▸ ASSIGNED TASK: From the records that follow, copy every line that contains the word "README".

▸ DATASET:

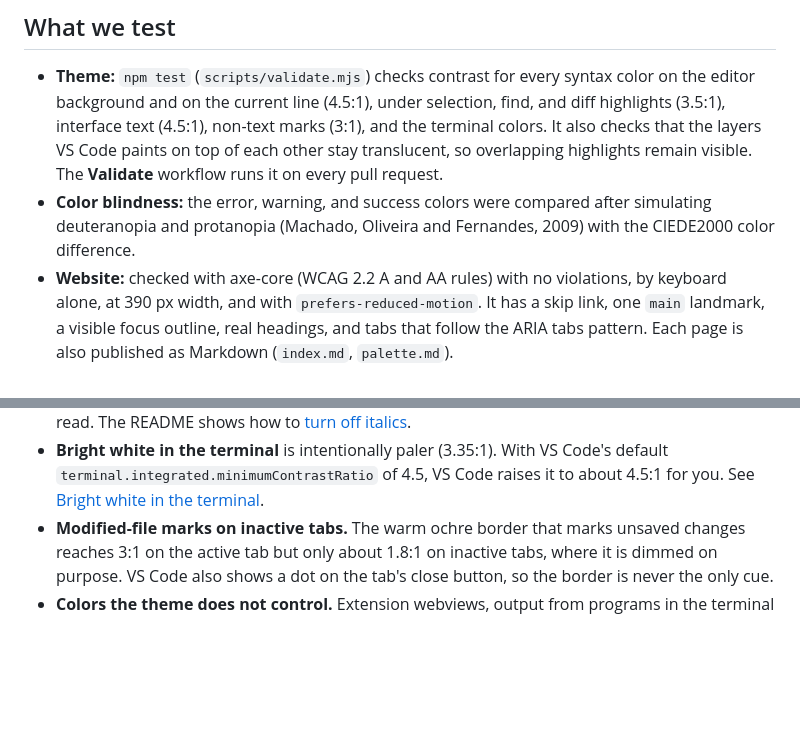
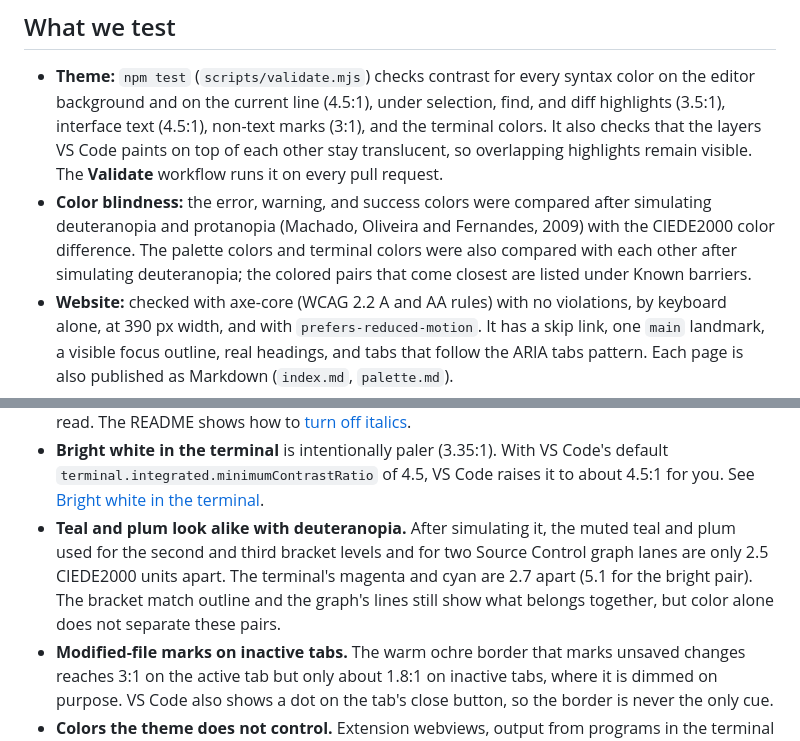
Before and after one commit to nelvaron/vscode-verdant-ledger, a Markdown page: ACCESSIBILITY.md, 2 parts joined by grey strips. Drawn GitHub-style; blank space fills up the shorter version.

Commit message:
Note colors that look alike with deuteranopia
After simulating deuteranopia, muted teal and plum (bracket levels 2 and
3, two Source Control graph lanes) are 2.5 CIEDE2000 units apart, and the
terminal's magenta and cyan 2.7 (5.1 bright). List them under Known
barriers and say the palette was compared pairwise.

Co-Authored-By: Claude Opus 5.5 <noreply@anthropic.com>
Claude-Session: https://claude.ai/code/session_01GhVzsJbztFTXHYm4fyULN6

```diff
--- a/ACCESSIBILITY.md
+++ b/ACCESSIBILITY.md
@@ -45,7 +45,10 @@ VS Code's keyboard behavior, focus order, or accessibility settings.
   request.
 - **Color blindness:** the error, warning, and success colors were compared
   after simulating deuteranopia and protanopia (Machado, Oliveira and
-  Fernandes, 2009) with the CIEDE2000 color difference.
+  Fernandes, 2009) with the CIEDE2000 color difference. The palette colors
+  and terminal colors were also compared with each other after simulating
+  deuteranopia; the colored pairs that come closest are listed under Known
+  barriers.
 - **Website:** checked with axe-core (WCAG 2.2 A and AA rules) with no
   violations, by keyboard alone, at 390 px width, and with
   `prefers-reduced-motion`. It has a skip link, one `main` landmark, a
@@ -69,6 +72,12 @@ VS Code's keyboard behavior, focus order, or accessibility settings.
   Code's default `terminal.integrated.minimumContrastRatio` of 4.5, VS Code
   raises it to about 4.5:1 for you. See
   [Bright white in the terminal](README.md#bright-white-in-the-terminal).
+- **Teal and plum look alike with deuteranopia.** After simulating it, the
+  muted teal and plum used for the second and third bracket levels and for
+  two Source Control graph lanes are only 2.5 CIEDE2000 units apart. The
+  terminal's magenta and cyan are 2.7 apart (5.1 for the bright pair). The
+  bracket match outline and the graph's lines still show what belongs
+  together, but color alone does not separate these pairs.
 - **Modified-file marks on inactive tabs.** The warm ochre border that marks
   unsaved changes reaches 3:1 on the active tab but only about 1.8:1 on
   inactive tabs, where it is dimmed on purpose. VS Code also shows a dot on
```
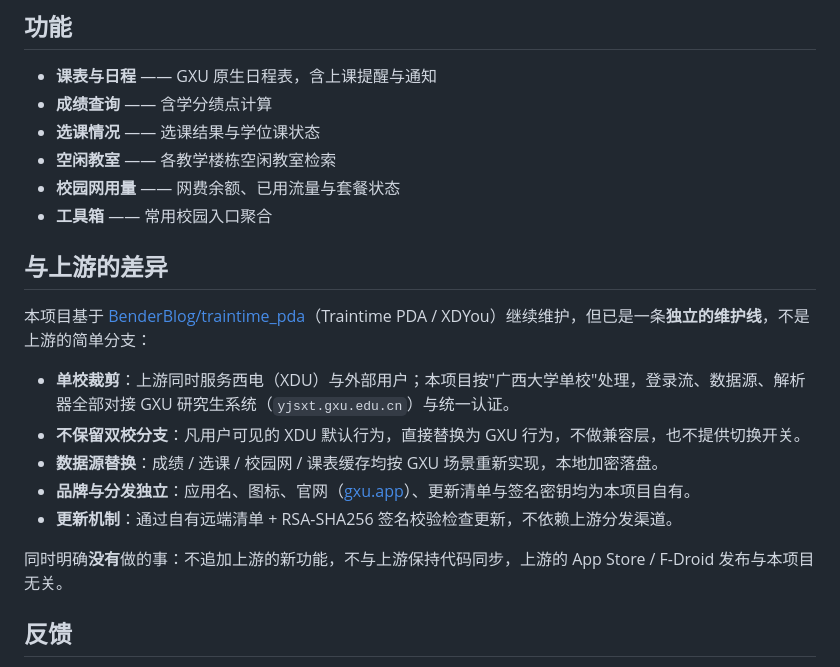
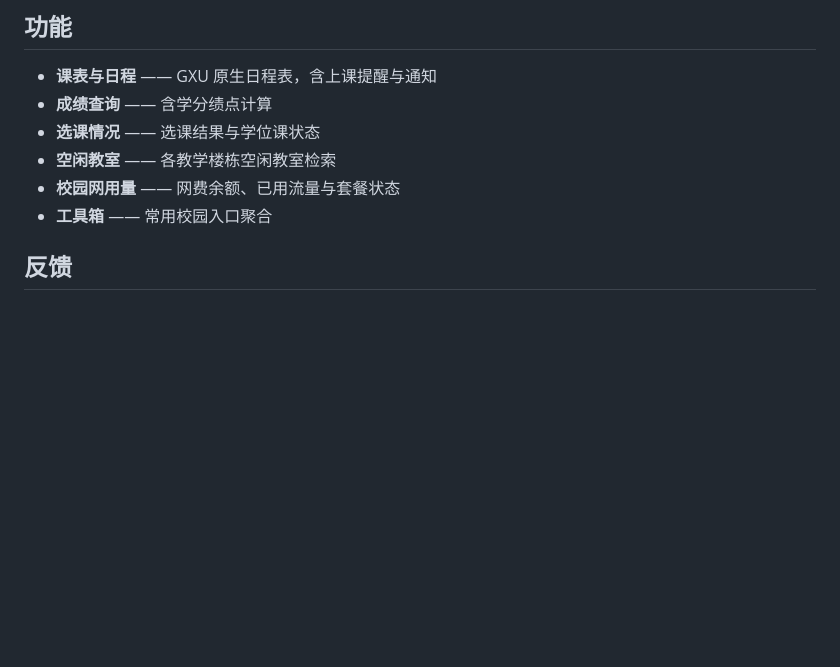
Before and after one commit to GaleBird/traintime-pda-gxu, a Markdown page: README.md, the part around the change. Rendered like a GitHub page; blank space fills up the shorter version.

Commit message:
docs: drop upstream-diff section from README
README 开头已有"非官方项目、上游来源"的说明，Sources 一节也保留了
LICENSE / 上游文档存档的指向，单列一节讲"与上游的差异"反而把读者
注意力从"这软件能干什么"拉到了项目治理上。去掉。

```diff
--- a/README.md
+++ b/README.md
@@ -41,18 +41,6 @@
 - **空闲教室** —— 各教学楼栋空闲教室检索
 - **校园网用量** —— 网费余额、已用流量与套餐状态
 - **工具箱** —— 常用校园入口聚合
-
-## 与上游的差异
-
-本项目基于 [BenderBlog/traintime_pda](https://github.com/BenderBlog/traintime_pda)（Traintime PDA / XDYou）继续维护，但已是一条**独立的维护线**，不是上游的简单分支：
-
-- **单校裁剪**：上游同时服务西电（XDU）与外部用户；本项目按"广西大学单校"处理，登录流、数据源、解析器全部对接 GXU 研究生系统（`yjsxt.gxu.edu.cn`）与统一认证。
-- **不保留双校分支**：凡用户可见的 XDU 默认行为，直接替换为 GXU 行为，不做兼容层，也不提供切换开关。
-- **数据源替换**：成绩 / 选课 / 校园网 / 课表缓存均按 GXU 场景重新实现，本地加密落盘。
-- **品牌与分发独立**：应用名、图标、官网（[gxu.app](https://gxu.app)）、更新清单与签名密钥均为本项目自有。
-- **更新机制**：通过自有远端清单 + RSA-SHA256 签名校验检查更新，不依赖上游分发渠道。
-
-同时明确**没有**做的事：不追加上游的新功能，不与上游保持代码同步，上游的 App Store / F-Droid 发布与本项目无关。
 
 ## 反馈
 
```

▸ RESULT FOR THIS EXERCISE:
   [Bright white in the terminal](README.md#bright-white-in-the-terminal).
Before and after one commit to GaleBird/traintime-pda-gxu, a Markdown page: README.md, the part around the change. Rendered like a GitHub page; blank space fills up the shorter version.
docs: drop upstream-diff section from README
README 开头已有"非官方项目、上游来源"的说明，Sources 一节也保留了
--- a/README.md
+++ b/README.md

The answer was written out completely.